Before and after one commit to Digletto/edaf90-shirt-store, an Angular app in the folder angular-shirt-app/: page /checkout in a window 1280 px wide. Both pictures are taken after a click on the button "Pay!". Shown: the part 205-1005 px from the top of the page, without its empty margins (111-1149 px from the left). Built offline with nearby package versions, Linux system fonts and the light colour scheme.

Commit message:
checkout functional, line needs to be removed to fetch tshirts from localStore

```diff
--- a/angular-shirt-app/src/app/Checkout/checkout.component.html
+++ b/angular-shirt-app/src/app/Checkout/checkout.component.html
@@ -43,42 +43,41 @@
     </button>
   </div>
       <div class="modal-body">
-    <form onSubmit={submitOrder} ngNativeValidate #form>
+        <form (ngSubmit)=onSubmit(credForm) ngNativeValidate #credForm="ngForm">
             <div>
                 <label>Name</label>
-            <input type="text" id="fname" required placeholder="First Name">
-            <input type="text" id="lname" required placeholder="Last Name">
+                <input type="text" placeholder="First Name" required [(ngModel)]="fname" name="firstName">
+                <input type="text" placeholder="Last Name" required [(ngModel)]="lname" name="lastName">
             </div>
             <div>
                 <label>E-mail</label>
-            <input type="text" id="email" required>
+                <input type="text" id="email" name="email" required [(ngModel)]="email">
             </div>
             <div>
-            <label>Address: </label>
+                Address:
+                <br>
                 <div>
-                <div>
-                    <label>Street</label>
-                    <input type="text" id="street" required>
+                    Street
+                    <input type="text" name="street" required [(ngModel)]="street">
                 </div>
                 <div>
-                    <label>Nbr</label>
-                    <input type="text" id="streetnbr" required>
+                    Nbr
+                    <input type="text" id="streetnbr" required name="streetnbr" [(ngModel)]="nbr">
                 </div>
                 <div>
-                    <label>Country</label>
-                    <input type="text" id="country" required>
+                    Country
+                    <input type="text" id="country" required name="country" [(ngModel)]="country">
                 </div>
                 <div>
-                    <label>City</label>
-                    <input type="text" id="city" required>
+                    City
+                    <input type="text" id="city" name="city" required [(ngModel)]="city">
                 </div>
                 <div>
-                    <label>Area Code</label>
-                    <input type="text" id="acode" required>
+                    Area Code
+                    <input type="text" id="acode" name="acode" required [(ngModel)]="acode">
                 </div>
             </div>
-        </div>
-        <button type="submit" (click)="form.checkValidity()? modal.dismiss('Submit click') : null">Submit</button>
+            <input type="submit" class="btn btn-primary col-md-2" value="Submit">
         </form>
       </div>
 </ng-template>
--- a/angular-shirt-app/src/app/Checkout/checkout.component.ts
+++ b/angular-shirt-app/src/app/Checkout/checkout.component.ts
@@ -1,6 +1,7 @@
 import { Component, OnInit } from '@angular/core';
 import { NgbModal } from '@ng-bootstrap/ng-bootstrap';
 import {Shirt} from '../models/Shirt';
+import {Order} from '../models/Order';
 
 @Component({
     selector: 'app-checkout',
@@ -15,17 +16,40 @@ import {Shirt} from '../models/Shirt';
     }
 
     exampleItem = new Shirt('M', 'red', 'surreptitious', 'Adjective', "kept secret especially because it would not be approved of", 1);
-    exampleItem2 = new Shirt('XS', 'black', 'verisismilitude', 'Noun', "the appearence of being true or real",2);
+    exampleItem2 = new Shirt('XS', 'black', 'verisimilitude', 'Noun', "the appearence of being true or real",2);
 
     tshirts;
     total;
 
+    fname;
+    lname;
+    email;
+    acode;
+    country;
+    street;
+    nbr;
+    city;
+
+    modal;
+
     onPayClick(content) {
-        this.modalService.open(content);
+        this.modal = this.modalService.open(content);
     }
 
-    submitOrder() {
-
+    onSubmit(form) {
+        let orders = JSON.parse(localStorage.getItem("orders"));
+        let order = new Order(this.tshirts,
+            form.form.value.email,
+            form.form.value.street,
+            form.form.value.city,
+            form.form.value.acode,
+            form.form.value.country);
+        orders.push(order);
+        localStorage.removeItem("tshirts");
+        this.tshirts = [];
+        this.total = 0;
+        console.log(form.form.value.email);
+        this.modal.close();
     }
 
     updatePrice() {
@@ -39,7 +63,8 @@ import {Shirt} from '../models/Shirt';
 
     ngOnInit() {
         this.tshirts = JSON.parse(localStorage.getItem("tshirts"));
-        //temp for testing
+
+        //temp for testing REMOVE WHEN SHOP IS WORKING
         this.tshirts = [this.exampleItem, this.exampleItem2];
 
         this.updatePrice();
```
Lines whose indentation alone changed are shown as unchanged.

··········

» **What this task involves**
An exact copy of the entire material is required.

» **Response to the task**
Before and after one commit to Digletto/edaf90-shirt-store, an Angular app in the folder angular-shirt-app/: page /checkout in a window 1280 px wide. Both pictures are taken after a click on the button "Pay!". Shown: the part 205-1005 px from the top of the page, without its empty margins (111-1149 px from the left). Built offline with nearby package versions, Linux system fonts and the light colour scheme.

Commit message:
checkout functional, line needs to be removed to fetch tshirts from localStore

```diff
--- a/angular-shirt-app/src/app/Checkout/checkout.component.html
+++ b/angular-shirt-app/src/app/Checkout/checkout.component.html
@@ -43,42 +43,41 @@
     </button>
   </div>
       <div class="modal-body">
-    <form onSubmit={submitOrder} ngNativeValidate #form>
+        <form (ngSubmit)=onSubmit(credForm) ngNativeValidate #credForm="ngForm">
             <div>
                 <label>Name</label>
-            <input type="text" id="fname" required placeholder="First Name">
-            <input type="text" id="lname" required placeholder="Last Name">
+                <input type="text" placeholder="First Name" required [(ngModel)]="fname" name="firstName">
+                <input type="text" placeholder="Last Name" required [(ngModel)]="lname" name="lastName">
             </div>
             <div>
                 <label>E-mail</label>
-            <input type="text" id="email" required>
+                <input type="text" id="email" name="email" required [(ngModel)]="email">
             </div>
             <div>
-            <label>Address: </label>
+                Address:
+                <br>
                 <div>
-                <div>
-                    <label>Street</label>
-                    <input type="text" id="street" required>
+                    Street
+                    <input type="text" name="street" required [(ngModel)]="street">
                 </div>
                 <div>
-                    <label>Nbr</label>
-                    <input type="text" id="streetnbr" required>
+                    Nbr
+                    <input type="text" id="streetnbr" required name="streetnbr" [(ngModel)]="nbr">
                 </div>
                 <div>
-                    <label>Country</label>
-                    <input type="text" id="country" required>
+                    Country
+                    <input type="text" id="country" required name="country" [(ngModel)]="country">
                 </div>
                 <div>
-                    <label>City</label>
-                    <input type="text" id="city" required>
+                    City
+                    <input type="text" id="city" name="city" required [(ngModel)]="city">
                 </div>
                 <div>
-                    <label>Area Code</label>
-                    <input type="text" id="acode" required>
+                    Area Code
+                    <input type="text" id="acode" name="acode" required [(ngModel)]="acode">
                 </div>
             </div>
-        </div>
-        <button type="submit" (click)="form.checkValidity()? modal.dismiss('Submit click') : null">Submit</button>
+            <input type="submit" class="btn btn-primary col-md-2" value="Submit">
         </form>
       </div>
 </ng-template>
--- a/angular-shirt-app/src/app/Checkout/checkout.component.ts
+++ b/angular-shirt-app/src/app/Checkout/checkout.component.ts
@@ -1,6 +1,7 @@
 import { Component, OnInit } from '@angular/core';
 import { NgbModal } from '@ng-bootstrap/ng-bootstrap';
 import {Shirt} from '../models/Shirt';
+import {Order} from '../models/Order';
 
 @Component({
     selector: 'app-checkout',
@@ -15,17 +16,40 @@ import {Shirt} from '../models/Shirt';
     }
 
     exampleItem = new Shirt('M', 'red', 'surreptitious', 'Adjective', "kept secret especially because it would not be approved of", 1);
-    exampleItem2 = new Shirt('XS', 'black', 'verisismilitude', 'Noun', "the appearence of being true or real",2);
+    exampleItem2 = new Shirt('XS', 'black', 'verisimilitude', 'Noun', "the appearence of being true or real",2);
 
     tshirts;
     total;
 
+    fname;
+    lname;
+    email;
+    acode;
+    country;
+    street;
+    nbr;
+    city;
+
+    modal;
+
     onPayClick(content) {
-        this.modalService.open(content);
+        this.modal = this.modalService.open(content);
     }
 
-    submitOrder() {
-
+    onSubmit(form) {
+        let orders = JSON.parse(localStorage.getItem("orders"));
+        let order = new Order(this.tshirts,
+            form.form.value.email,
+            form.form.value.street,
+            form.form.value.city,
+            form.form.value.acode,
+            form.form.value.country);
+        orders.push(order);
+        localStorage.removeItem("tshirts");
+        this.tshirts = [];
+        this.total = 0;
+        console.log(form.form.value.email);
+        this.modal.close();
     }
 
     updatePrice() {
@@ -39,7 +63,8 @@ import {Shirt} from '../models/Shirt';
 
     ngOnInit() {
         this.tshirts = JSON.parse(localStorage.getItem("tshirts"));
-        //temp for testing
+
+        //temp for testing REMOVE WHEN SHOP IS WORKING
         this.tshirts = [this.exampleItem, this.exampleItem2];
 
         this.updatePrice();
```
Lines whose indentation alone changed are shown as unchanged.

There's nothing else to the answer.